My ability to correctly interpret romantic attraction when signaled in media? It’s not impossible, but it’s usually particularly scripted examples. My ability to correctly interpret romantic attraction signaled in other people? I still have a chance at getting that right, but it’s not guaranteed. My ability to correctly interpret romantic attraction when I might be experiencing it? Nope, that didn’t make it through. It’s like a fixed red-blue-purple color array that’s suddenly showing orange. It’s like looking down at your phone one day and realizing everything’s been switched to a language you only know a limited amount of (for me, Spanish). It’s like trying to wrap your head around imaginary numbers after you thought you were keeping up in Algebra II.
At this point, romantic attraction is a rather distant memory and feels like it happened to a different person. I’ve made peace with not knowing if I’m orange or red-orange, and I could stumble through figuring out more words in Spanish, but I don’t think proper management of my symptoms will “restore” what’s been lost. No amount of talk therapy is going to unlock those memories, and the right medication isn’t going to lift the fog of confusion. Maybe red-orange is close enough to red to count (non-normative romance factoring into maybe, sometimes experiencing something close to romantic attraction a la greyro), but I don’t want to pretend I know what i means.
I don’t want a therapist to get sidetracked by “fixing” me because I’m alright chilling out here on the aro spectrum. Maybe I’ll be able to live on my own at some point, or maybe I’ll have a roommate. Maybe the stars will align and I’ll find someone who’s alright with me being red-orange and mostly confused as long as we figure out each other’s love language(s), so to speak. Maybe I’ll have a collection of friends, but I won’t ever really partner with someone. I’m not sure. Those questions are too complicated and too far off into the future for me to answer when I’ve got to douse the embers my brain decided to light in its resident dumpster before they grow into a full fledged fire.

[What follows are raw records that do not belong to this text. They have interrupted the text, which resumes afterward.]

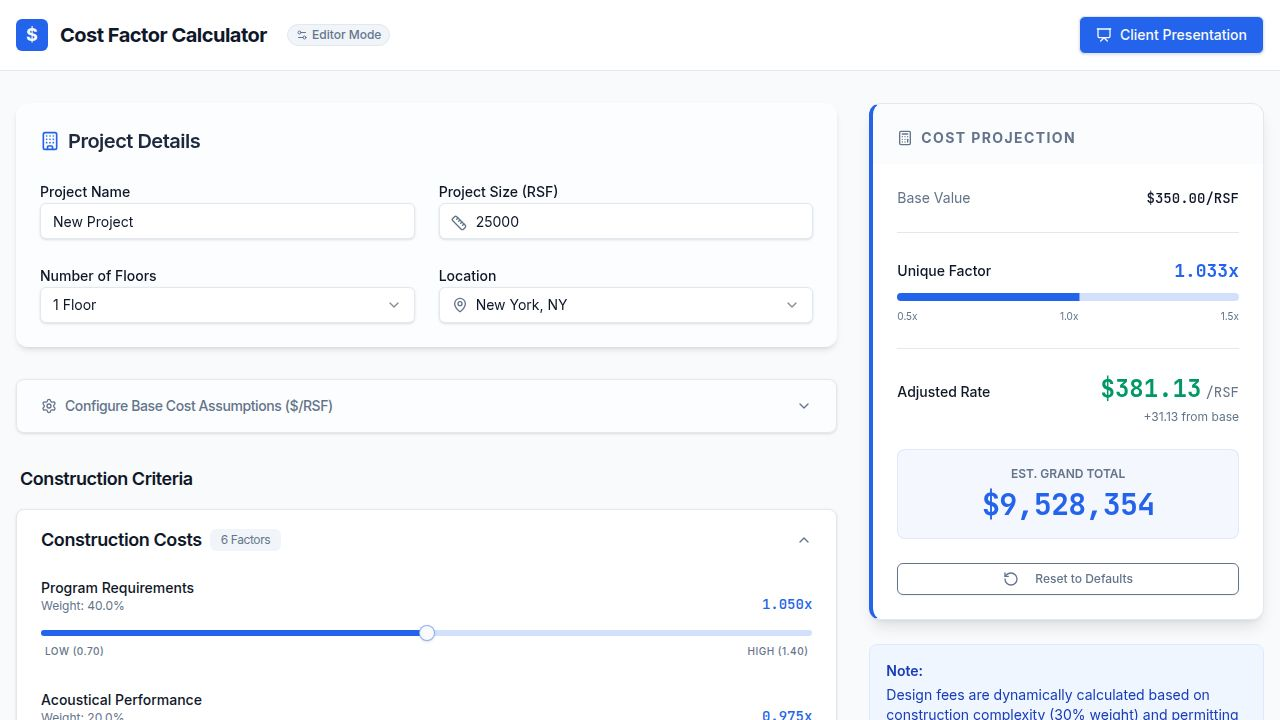
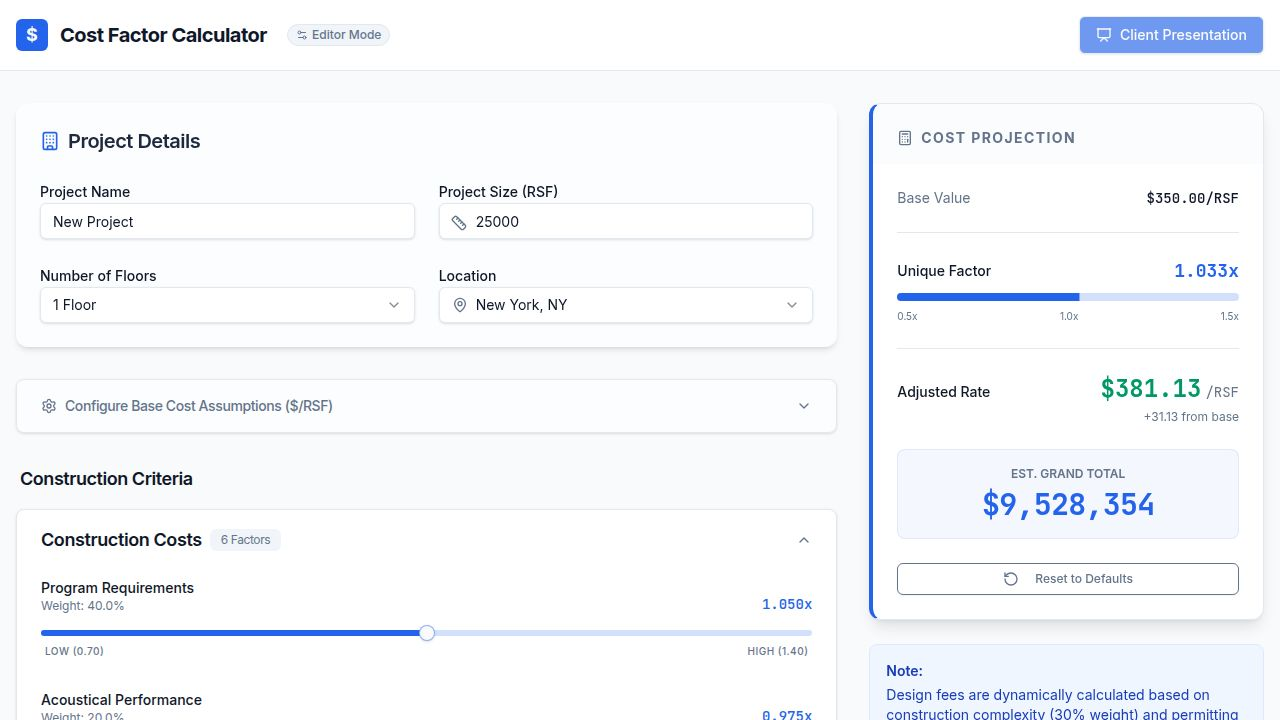
Clarify unique project factor calculation and presentation
Update client presentation page to rename "Project Complexity" to "Project Unique Factor," adjust displayed precision to three decimal places, and provide a clear explanation of its calculation drivers.

Replit-Commit-Author: Agent
Replit-Commit-Session-Id: f4ec1744-3797-4ba5-a0bf-58c00ef06b66
Replit-Commit-Checkpoint-Type: full_checkpoint
Replit-Commit-Event-Id: f52e71c2-e563-460d-b22a-3332d140fe20
Replit-Commit-Screenshot-Url: https://storage.googleapis.com/screenshot-production-us-central1/326dee25-8daa-43f4-86a8-06bfa1d71bcf/f4ec1744-3797-4ba5-a0bf-58c00ef06b66/Umqwyd6
Replit-Helium-Checkpoint-Created: true

Changed region(s): [[0.8438, 0.0, 1.0, 0.0917]]

diff --git a/client/src/pages/presentation.tsx b/client/src/pages/presentation.tsx
@@ -153,20 +153,17 @@ export default function PresentationPage() {
 
           <Card className="bg-white border-slate-100 shadow-sm">
             <CardHeader className="pb-2">
-              <CardTitle className="text-slate-500 text-sm font-medium uppercase tracking-wider">Project Complexity</CardTitle>
+              <CardTitle className="text-slate-500 text-sm font-medium uppercase tracking-wider">Project Unique Factor</CardTitle>
             </CardHeader>
             <CardContent>
               <div className="flex items-end gap-2">
                  <div className="text-3xl md:text-4xl font-serif text-slate-900">
-                  {results.uniqueProjectFactor.toFixed(2)}x
+                  {results.uniqueProjectFactor.toFixed(3)}x
                 </div>
-                <div className="mb-1 text-sm font-medium text-slate-400">Factor</div>
+                <div className="mb-1 text-sm font-medium text-slate-400">Multiplier</div>
               </div>
-              <div className="mt-2 w-full bg-slate-100 h-1.5 rounded-full overflow-hidden">
-                <div 
-                  className="bg-primary h-full rounded-full" 
-                  style={{ width: `${Math.min(100, Math.max(0, ((results.uniqueProjectFactor - 0.5) / 1.0) * 100))}%` }}
-                />
+              <div className="mt-4 text-xs text-slate-400 leading-relaxed">
+                Determined by Project Size, Floor Count, and Location. This global multiplier applies to all cost categories.
               </div>
             </CardContent>
           </Card>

However, based on my experience with CPS, I need to be prepared for questions about my relationship status. Their intake process included screening for domestic violence, if my memory serves me right (single = skip that section), but I also remember a soft inquiry into who might be involved in my support network where it was relevant to establish that I had friends but no romantic partners to warrant referring to my significant other. Just based on the preliminary paperwork that’s a copy of what I had to fill out for GP, there’s a section for choosing from their offered gender and sexuality options [includes Other and lines to write in responses].
I didn’t really feel like getting into a ton of detail with GP, but it feels different when it comes to counseling and eventually a psychiatrist consult. If I’m going to compile a bullet point list of my identities, offer brief explanations, and point towards aro resources, I’d rather get that all out of the way in the beginning. Once it’s all on the table, I don’t have to dance around topics or play the rephrasing game where I avoid coming out part way through an answer. Maybe me offering up AUREA can make it a little easier for the next patient who’s aro.
Maybe I don’t want to ignore or downplay my connection to an online aro community, as tenuous as it may be at times, because I feel a little less alone. I don’t have to frame changes in romantic orientation as being broken. I have an alternative narrative for being the heartless monster who’s a bit too cold and less than human. I don’t have to take the negative impression that an inability to romantically love someone (or an unclear answer) means that any sexual attraction, desire, or activities amount to manipulative ‘using’ as truth. (The social connection to a community can be used to whack a self-isolating brain.)
Ultimately, prepare for disclosure, so I don’t feel caught off guard or forget differences in how resources define a word and how I relate to it. I can play it by ear during the intake process, and if I don’t actually want to disclose to the therapist, I don’t have to.